Data from NASA’s Hubble Space Telescope have helped Astronomers establish the fact that dual clusters of humongous stars may be in the early stages of a collision. Astronomers are of the opinion the two clusters are 170,000 light years away in what is known as Large Magellenic Cloud, a satellite galaxy close to the Milky Way will merge.
Initially it was believed it was only one cluster in 30 Doradus, the star forming region, but in depth data revealed the presence of two clusters differing in age by about 1 million years. For more than 25 million years the massive 30 Doradus complex has been an active region that forms stars and it is not known for how long this region will actively create stars.
At Space Telescope Science Institute in Baltimore, researchers Elena Sabbi and her team had begun their search on fast moving stars or runaway stars ejected from their nurseries since their formation. As studies continued, researchers noticed the cluster had the shape of two merging galaxies as opposed to a spherical shape.

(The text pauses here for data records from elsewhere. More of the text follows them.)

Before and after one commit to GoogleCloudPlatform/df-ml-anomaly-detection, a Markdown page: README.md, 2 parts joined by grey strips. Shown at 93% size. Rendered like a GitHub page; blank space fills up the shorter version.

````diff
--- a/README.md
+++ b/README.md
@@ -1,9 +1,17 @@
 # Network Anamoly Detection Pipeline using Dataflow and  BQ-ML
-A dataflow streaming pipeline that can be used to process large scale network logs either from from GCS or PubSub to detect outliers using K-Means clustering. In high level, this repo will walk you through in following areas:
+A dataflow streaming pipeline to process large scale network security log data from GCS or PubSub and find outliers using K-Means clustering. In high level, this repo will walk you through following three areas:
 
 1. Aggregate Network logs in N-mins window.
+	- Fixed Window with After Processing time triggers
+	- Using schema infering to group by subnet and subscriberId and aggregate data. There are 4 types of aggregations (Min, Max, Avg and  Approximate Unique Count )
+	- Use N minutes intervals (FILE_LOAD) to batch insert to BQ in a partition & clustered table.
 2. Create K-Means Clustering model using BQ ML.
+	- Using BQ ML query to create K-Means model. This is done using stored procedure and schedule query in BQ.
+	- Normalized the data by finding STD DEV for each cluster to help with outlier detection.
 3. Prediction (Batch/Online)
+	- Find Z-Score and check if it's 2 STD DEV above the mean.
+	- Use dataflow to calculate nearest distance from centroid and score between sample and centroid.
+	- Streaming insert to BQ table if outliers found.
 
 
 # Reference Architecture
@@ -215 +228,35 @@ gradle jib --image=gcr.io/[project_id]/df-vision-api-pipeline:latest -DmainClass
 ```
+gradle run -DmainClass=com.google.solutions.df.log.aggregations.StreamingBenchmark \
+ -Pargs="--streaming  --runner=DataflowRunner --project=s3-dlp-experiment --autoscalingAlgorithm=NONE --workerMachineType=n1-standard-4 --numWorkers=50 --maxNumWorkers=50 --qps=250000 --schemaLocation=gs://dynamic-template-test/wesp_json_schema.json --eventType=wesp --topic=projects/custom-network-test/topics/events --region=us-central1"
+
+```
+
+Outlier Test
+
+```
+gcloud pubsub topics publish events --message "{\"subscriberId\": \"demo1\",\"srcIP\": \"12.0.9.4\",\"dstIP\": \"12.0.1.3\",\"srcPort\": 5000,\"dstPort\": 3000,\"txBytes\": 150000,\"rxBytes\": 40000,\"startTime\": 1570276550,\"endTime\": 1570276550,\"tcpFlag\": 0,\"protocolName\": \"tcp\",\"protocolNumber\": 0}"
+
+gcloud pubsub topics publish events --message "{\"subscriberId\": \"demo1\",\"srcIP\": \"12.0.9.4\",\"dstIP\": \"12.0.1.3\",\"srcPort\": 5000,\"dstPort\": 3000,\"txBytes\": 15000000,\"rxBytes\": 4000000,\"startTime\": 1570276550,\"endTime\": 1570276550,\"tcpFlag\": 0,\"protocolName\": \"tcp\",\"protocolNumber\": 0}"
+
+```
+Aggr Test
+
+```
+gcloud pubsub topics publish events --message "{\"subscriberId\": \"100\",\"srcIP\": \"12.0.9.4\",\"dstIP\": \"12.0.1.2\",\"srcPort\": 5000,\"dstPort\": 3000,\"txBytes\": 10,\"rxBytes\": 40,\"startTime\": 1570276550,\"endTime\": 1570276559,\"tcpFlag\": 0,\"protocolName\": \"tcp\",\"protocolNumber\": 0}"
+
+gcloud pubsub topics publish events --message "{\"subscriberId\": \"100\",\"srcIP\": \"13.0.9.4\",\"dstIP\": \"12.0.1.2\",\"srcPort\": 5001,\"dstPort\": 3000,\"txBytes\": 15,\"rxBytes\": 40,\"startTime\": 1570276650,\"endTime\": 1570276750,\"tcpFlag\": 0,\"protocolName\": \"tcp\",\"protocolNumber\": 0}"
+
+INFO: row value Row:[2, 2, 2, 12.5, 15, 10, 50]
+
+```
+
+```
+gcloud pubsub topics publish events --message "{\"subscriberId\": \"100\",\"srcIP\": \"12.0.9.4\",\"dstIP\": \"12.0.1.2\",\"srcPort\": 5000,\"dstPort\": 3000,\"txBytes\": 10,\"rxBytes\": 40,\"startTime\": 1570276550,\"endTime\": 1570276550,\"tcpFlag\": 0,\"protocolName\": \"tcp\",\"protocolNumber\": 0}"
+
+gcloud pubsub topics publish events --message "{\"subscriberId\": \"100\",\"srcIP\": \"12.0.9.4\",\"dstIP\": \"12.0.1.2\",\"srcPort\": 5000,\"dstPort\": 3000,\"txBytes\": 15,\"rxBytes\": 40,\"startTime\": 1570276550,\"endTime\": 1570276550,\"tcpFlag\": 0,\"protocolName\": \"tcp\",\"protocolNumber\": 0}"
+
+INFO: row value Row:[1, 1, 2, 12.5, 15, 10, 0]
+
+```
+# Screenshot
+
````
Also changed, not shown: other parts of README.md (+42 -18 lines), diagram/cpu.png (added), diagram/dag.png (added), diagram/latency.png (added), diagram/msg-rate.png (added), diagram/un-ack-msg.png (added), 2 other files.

This was detected when researchers were taking a look through Hubble at distribution of low-mass stars. Sabbi said, “Stars are supposed to form in clusters, but there are many young stars outside 30 Doradus that could not have formed where they are; they may have been ejected at a very high velocity from 30 Doradus itself”.